■ **WORK TO COMPLETE**
Count the lines below in which "Test" appears, then give that number by itself.

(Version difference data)
--- START ---

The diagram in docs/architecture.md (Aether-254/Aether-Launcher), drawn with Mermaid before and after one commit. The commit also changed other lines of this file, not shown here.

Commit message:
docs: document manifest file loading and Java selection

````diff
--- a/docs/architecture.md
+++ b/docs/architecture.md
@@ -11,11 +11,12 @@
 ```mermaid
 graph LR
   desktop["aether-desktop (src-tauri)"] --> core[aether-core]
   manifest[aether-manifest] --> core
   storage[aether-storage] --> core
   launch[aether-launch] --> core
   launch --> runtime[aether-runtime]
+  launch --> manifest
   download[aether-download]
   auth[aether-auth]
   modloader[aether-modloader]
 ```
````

--- END ---
--- START ---

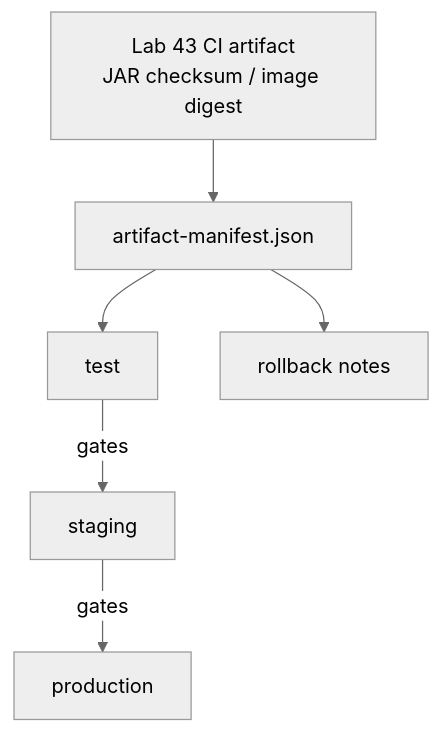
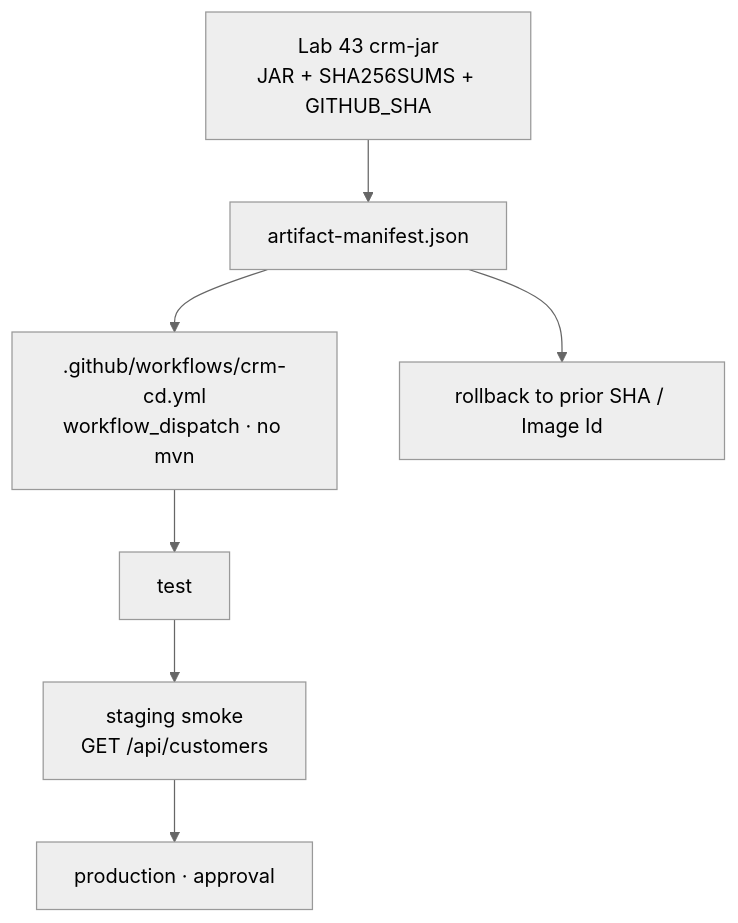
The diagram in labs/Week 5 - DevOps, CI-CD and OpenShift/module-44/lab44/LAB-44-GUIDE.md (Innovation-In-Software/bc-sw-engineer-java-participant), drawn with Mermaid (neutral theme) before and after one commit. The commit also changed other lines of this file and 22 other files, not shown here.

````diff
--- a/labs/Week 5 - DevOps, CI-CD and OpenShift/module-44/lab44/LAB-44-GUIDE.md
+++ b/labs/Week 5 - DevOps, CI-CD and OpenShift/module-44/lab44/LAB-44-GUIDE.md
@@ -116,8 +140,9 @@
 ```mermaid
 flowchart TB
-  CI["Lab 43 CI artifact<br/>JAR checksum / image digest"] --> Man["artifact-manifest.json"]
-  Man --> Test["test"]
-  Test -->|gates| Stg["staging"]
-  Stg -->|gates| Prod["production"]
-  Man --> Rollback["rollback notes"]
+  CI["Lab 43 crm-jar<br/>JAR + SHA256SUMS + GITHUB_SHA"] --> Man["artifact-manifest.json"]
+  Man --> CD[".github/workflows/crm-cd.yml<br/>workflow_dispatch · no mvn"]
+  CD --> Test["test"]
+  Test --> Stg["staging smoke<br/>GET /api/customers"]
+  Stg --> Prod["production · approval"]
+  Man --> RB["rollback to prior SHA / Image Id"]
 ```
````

--- END ---
--- START ---

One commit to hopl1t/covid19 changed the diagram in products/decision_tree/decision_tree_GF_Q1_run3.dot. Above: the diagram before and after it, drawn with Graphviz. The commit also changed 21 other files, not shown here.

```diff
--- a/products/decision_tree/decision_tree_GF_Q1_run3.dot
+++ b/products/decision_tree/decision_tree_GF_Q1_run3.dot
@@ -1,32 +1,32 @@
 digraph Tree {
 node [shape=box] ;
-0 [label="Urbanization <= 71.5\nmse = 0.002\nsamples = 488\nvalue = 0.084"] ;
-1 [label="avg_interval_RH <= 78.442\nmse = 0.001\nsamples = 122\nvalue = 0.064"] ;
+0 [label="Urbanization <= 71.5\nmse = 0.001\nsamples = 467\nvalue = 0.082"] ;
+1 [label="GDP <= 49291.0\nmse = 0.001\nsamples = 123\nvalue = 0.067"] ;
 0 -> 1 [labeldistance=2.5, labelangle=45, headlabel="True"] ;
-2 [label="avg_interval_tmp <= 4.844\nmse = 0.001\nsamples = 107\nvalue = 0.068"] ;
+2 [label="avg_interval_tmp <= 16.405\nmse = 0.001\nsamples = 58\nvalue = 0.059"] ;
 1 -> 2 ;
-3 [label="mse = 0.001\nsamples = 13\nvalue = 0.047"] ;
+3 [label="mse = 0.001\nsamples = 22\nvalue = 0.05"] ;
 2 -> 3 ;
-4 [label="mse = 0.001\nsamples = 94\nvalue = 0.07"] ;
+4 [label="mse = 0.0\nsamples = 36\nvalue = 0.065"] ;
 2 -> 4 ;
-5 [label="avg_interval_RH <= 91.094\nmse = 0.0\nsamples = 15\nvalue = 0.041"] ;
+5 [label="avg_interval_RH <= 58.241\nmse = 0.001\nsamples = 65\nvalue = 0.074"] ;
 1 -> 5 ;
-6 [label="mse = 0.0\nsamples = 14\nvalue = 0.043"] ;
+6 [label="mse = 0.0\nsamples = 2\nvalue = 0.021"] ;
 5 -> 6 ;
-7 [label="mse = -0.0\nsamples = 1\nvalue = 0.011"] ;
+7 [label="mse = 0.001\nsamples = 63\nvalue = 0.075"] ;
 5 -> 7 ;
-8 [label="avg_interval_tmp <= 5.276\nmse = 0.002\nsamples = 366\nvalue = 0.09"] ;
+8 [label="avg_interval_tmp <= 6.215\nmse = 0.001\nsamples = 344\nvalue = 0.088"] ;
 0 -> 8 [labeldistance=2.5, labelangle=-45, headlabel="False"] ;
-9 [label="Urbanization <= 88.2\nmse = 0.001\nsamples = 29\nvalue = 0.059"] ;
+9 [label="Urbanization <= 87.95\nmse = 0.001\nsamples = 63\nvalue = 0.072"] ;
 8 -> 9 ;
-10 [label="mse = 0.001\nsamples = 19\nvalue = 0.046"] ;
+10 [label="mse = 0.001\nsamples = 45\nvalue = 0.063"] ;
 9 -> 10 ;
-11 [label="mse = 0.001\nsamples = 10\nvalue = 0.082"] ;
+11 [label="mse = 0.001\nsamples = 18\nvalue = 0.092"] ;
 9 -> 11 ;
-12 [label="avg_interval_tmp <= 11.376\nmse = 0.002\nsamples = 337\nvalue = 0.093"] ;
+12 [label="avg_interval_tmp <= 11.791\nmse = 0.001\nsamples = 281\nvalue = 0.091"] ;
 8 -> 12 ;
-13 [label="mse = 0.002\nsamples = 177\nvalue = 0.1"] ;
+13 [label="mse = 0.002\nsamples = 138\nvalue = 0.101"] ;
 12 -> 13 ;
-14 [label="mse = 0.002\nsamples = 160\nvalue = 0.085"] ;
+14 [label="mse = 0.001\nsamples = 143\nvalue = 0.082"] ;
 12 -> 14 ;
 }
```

--- END ---

■ **THE COMPLETED TASK**
4